### Work instruction:
Without the pictures, output all of the data exactly.

### Saved data entries:
────────────────────

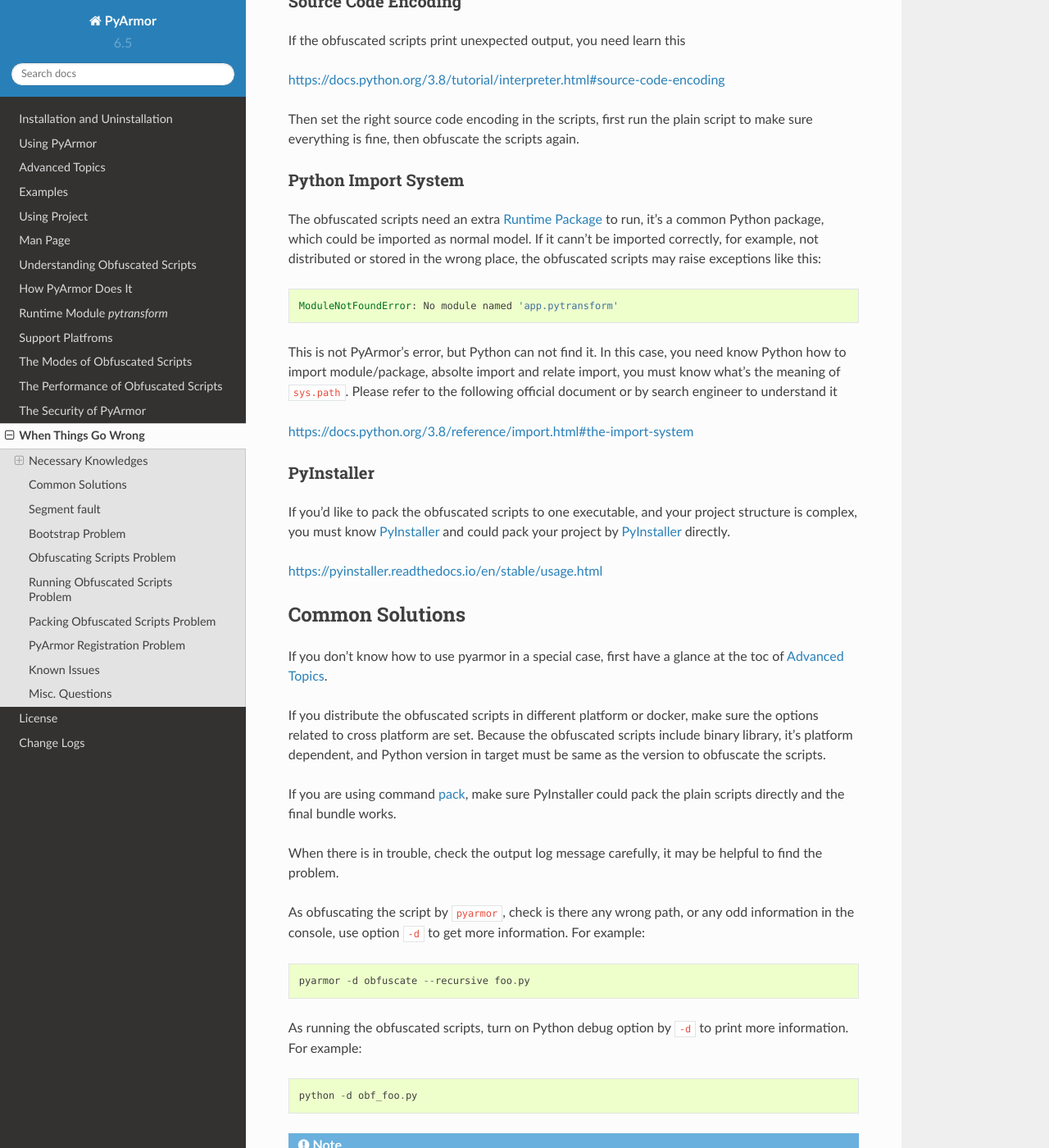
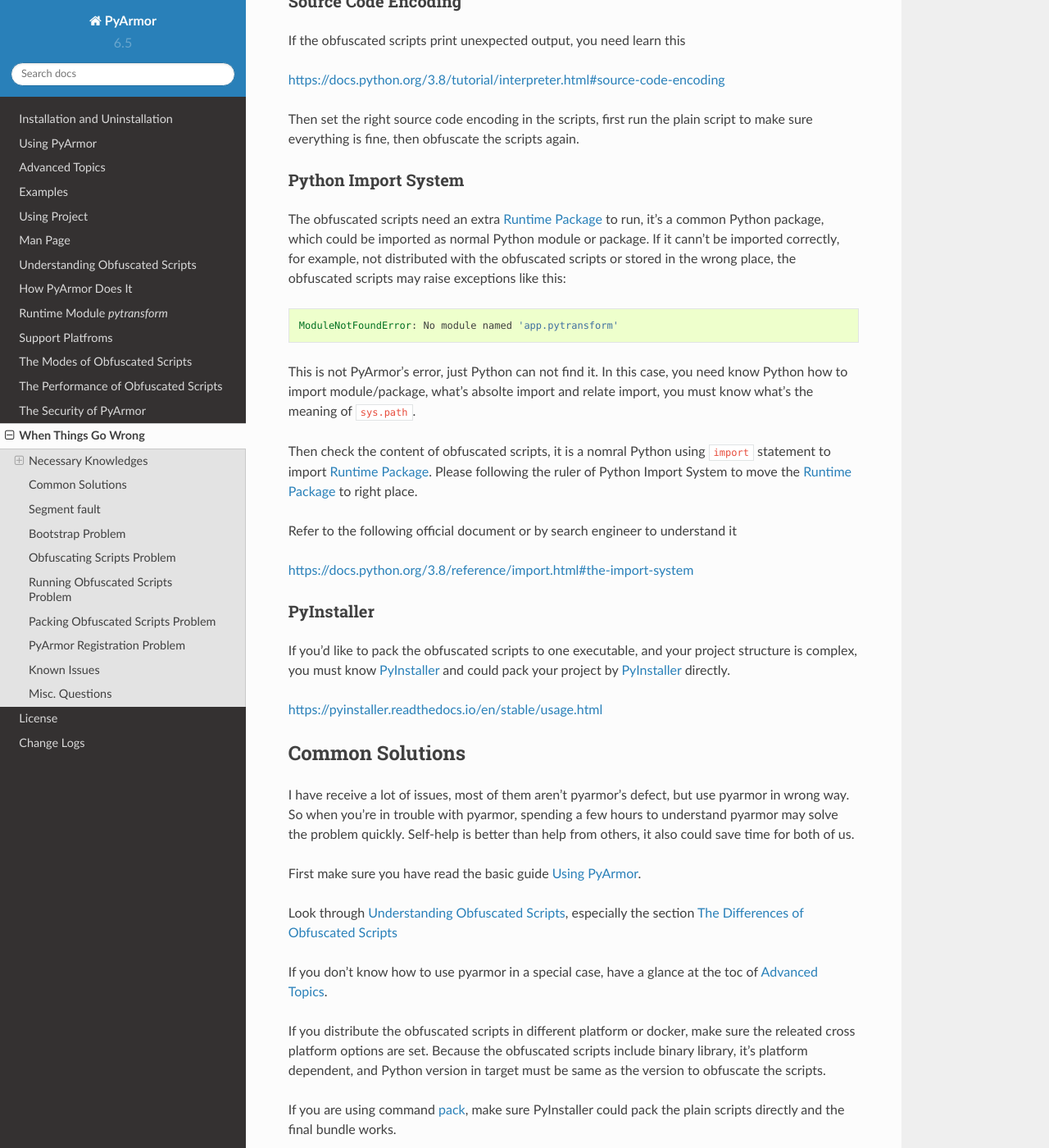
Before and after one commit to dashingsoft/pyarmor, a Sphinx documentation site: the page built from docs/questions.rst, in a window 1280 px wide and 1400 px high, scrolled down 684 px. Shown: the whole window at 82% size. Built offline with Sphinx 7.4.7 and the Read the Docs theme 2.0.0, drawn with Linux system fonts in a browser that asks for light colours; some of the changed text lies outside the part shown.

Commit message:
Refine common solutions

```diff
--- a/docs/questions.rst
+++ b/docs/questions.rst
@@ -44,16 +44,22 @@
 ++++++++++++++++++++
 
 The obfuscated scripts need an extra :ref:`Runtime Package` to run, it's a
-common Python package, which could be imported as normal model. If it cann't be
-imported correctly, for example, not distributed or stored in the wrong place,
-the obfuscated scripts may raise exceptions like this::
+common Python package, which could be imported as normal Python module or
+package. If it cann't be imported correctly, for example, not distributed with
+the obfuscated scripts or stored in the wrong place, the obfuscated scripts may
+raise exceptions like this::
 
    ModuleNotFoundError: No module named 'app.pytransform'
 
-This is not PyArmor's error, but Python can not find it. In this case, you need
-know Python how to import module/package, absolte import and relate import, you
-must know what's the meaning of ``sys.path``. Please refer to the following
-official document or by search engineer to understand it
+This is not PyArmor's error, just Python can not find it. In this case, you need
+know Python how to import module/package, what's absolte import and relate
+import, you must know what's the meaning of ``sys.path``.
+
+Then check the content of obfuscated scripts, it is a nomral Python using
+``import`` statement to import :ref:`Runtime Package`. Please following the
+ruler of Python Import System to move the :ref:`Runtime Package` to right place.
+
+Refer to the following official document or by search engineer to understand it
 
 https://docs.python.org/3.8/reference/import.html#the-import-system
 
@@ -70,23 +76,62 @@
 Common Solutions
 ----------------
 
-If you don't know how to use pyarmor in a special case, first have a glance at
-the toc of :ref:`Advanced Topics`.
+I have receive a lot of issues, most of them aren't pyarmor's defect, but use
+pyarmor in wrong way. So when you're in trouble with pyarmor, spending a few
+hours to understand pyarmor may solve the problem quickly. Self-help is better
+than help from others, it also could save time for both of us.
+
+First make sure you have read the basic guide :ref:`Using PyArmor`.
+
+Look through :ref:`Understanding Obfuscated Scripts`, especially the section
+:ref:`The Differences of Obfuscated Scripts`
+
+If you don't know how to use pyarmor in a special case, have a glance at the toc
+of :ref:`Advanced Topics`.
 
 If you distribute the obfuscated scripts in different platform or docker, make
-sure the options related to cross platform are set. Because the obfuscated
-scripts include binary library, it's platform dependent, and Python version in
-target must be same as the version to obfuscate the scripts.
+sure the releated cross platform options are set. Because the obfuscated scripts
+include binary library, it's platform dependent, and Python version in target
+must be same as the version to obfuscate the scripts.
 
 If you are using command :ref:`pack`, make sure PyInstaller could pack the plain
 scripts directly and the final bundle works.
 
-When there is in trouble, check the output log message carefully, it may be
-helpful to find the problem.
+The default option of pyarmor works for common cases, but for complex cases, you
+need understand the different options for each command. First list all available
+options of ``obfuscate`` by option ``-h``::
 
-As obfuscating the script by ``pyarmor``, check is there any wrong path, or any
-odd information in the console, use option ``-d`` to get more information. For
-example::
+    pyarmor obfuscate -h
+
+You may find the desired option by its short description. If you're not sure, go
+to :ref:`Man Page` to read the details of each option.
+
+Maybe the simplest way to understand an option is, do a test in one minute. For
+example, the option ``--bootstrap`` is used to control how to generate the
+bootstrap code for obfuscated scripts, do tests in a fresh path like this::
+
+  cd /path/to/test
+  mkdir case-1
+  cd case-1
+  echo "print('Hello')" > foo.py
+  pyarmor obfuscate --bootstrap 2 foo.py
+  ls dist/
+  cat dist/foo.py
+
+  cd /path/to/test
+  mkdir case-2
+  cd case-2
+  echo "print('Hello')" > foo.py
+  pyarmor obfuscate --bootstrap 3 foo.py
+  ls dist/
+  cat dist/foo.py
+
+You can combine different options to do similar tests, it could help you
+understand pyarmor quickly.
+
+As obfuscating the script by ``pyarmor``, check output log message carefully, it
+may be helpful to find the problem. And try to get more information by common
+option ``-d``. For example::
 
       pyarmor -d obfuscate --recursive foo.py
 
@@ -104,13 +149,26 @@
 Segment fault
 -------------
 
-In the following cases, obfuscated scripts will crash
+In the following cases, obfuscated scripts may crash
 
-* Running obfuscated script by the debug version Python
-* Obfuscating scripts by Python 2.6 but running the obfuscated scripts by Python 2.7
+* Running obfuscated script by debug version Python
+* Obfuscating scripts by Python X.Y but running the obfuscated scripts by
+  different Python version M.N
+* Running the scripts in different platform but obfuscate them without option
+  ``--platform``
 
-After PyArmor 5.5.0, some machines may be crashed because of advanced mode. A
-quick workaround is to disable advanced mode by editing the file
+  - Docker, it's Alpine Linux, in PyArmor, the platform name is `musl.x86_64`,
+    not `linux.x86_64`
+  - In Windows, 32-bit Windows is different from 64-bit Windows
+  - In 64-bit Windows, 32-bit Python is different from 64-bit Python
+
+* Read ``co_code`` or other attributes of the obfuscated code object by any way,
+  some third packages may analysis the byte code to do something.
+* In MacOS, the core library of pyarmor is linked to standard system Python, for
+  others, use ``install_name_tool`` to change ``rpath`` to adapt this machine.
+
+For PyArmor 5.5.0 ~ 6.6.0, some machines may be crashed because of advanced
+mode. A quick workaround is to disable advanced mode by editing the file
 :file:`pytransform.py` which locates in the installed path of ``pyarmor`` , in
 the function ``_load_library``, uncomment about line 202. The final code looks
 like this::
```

────────────────────

### Exercise response:
Before and after one commit to dashingsoft/pyarmor, a Sphinx documentation site: the page built from docs/questions.rst, in a window 1280 px wide and 1400 px high, scrolled down 684 px. Shown: the whole window at 82% size. Built offline with Sphinx 7.4.7 and the Read the Docs theme 2.0.0, drawn with Linux system fonts in a browser that asks for light colours; some of the changed text lies outside the part shown.

Commit message:
Refine common solutions

```diff
--- a/docs/questions.rst
+++ b/docs/questions.rst
@@ -44,16 +44,22 @@
 ++++++++++++++++++++
 
 The obfuscated scripts need an extra :ref:`Runtime Package` to run, it's a
-common Python package, which could be imported as normal model. If it cann't be
-imported correctly, for example, not distributed or stored in the wrong place,
-the obfuscated scripts may raise exceptions like this::
+common Python package, which could be imported as normal Python module or
+package. If it cann't be imported correctly, for example, not distributed with
+the obfuscated scripts or stored in the wrong place, the obfuscated scripts may
+raise exceptions like this::
 
    ModuleNotFoundError: No module named 'app.pytransform'
 
-This is not PyArmor's error, but Python can not find it. In this case, you need
-know Python how to import module/package, absolte import and relate import, you
-must know what's the meaning of ``sys.path``. Please refer to the following
-official document or by search engineer to understand it
+This is not PyArmor's error, just Python can not find it. In this case, you need
+know Python how to import module/package, what's absolte import and relate
+import, you must know what's the meaning of ``sys.path``.
+
+Then check the content of obfuscated scripts, it is a nomral Python using
+``import`` statement to import :ref:`Runtime Package`. Please following the
+ruler of Python Import System to move the :ref:`Runtime Package` to right place.
+
+Refer to the following official document or by search engineer to understand it
 
 https://docs.python.org/3.8/reference/import.html#the-import-system
 
@@ -70,23 +76,62 @@
 Common Solutions
 ----------------
 
-If you don't know how to use pyarmor in a special case, first have a glance at
-the toc of :ref:`Advanced Topics`.
+I have receive a lot of issues, most of them aren't pyarmor's defect, but use
+pyarmor in wrong way. So when you're in trouble with pyarmor, spending a few
+hours to understand pyarmor may solve the problem quickly. Self-help is better
+than help from others, it also could save time for both of us.
+
+First make sure you have read the basic guide :ref:`Using PyArmor`.
+
+Look through :ref:`Understanding Obfuscated Scripts`, especially the section
+:ref:`The Differences of Obfuscated Scripts`
+
+If you don't know how to use pyarmor in a special case, have a glance at the toc
+of :ref:`Advanced Topics`.
 
 If you distribute the obfuscated scripts in different platform or docker, make
-sure the options related to cross platform are set. Because the obfuscated
-scripts include binary library, it's platform dependent, and Python version in
-target must be same as the version to obfuscate the scripts.
+sure the releated cross platform options are set. Because the obfuscated scripts
+include binary library, it's platform dependent, and Python version in target
+must be same as the version to obfuscate the scripts.
 
 If you are using command :ref:`pack`, make sure PyInstaller could pack the plain
 scripts directly and the final bundle works.
 
-When there is in trouble, check the output log message carefully, it may be
-helpful to find the problem.
+The default option of pyarmor works for common cases, but for complex cases, you
+need understand the different options for each command. First list all available
+options of ``obfuscate`` by option ``-h``::
 
-As obfuscating the script by ``pyarmor``, check is there any wrong path, or any
-odd information in the console, use option ``-d`` to get more information. For
-example::
+    pyarmor obfuscate -h
+
+You may find the desired option by its short description. If you're not sure, go
+to :ref:`Man Page` to read the details of each option.
+
+Maybe the simplest way to understand an option is, do a test in one minute. For
+example, the option ``--bootstrap`` is used to control how to generate the
+bootstrap code for obfuscated scripts, do tests in a fresh path like this::
+
+  cd /path/to/test
+  mkdir case-1
+  cd case-1
+  echo "print('Hello')" > foo.py
+  pyarmor obfuscate --bootstrap 2 foo.py
+  ls dist/
+  cat dist/foo.py
+
+  cd /path/to/test
+  mkdir case-2
+  cd case-2
+  echo "print('Hello')" > foo.py
+  pyarmor obfuscate --bootstrap 3 foo.py
+  ls dist/
+  cat dist/foo.py
+
+You can combine different options to do similar tests, it could help you
+understand pyarmor quickly.
+
+As obfuscating the script by ``pyarmor``, check output log message carefully, it
+may be helpful to find the problem. And try to get more information by common
+option ``-d``. For example::
 
       pyarmor -d obfuscate --recursive foo.py
 
@@ -104,13 +149,26 @@
 Segment fault
 -------------
 
-In the following cases, obfuscated scripts will crash
+In the following cases, obfuscated scripts may crash
 
-* Running obfuscated script by the debug version Python
-* Obfuscating scripts by Python 2.6 but running the obfuscated scripts by Python 2.7
+* Running obfuscated script by debug version Python
+* Obfuscating scripts by Python X.Y but running the obfuscated scripts by
+  different Python version M.N
+* Running the scripts in different platform but obfuscate them without option
+  ``--platform``
 
-After PyArmor 5.5.0, some machines may be crashed because of advanced mode. A
-quick workaround is to disable advanced mode by editing the file
+  - Docker, it's Alpine Linux, in PyArmor, the platform name is `musl.x86_64`,
+    not `linux.x86_64`
+  - In Windows, 32-bit Windows is different from 64-bit Windows
+  - In 64-bit Windows, 32-bit Python is different from 64-bit Python
+
+* Read ``co_code`` or other attributes of the obfuscated code object by any way,
+  some third packages may analysis the byte code to do something.
+* In MacOS, the core library of pyarmor is linked to standard system Python, for
+  others, use ``install_name_tool`` to change ``rpath`` to adapt this machine.
+
+For PyArmor 5.5.0 ~ 6.6.0, some machines may be crashed because of advanced
+mode. A quick workaround is to disable advanced mode by editing the file
 :file:`pytransform.py` which locates in the installed path of ``pyarmor`` , in
 the function ``_load_library``, uncomment about line 202. The final code looks
 like this::
```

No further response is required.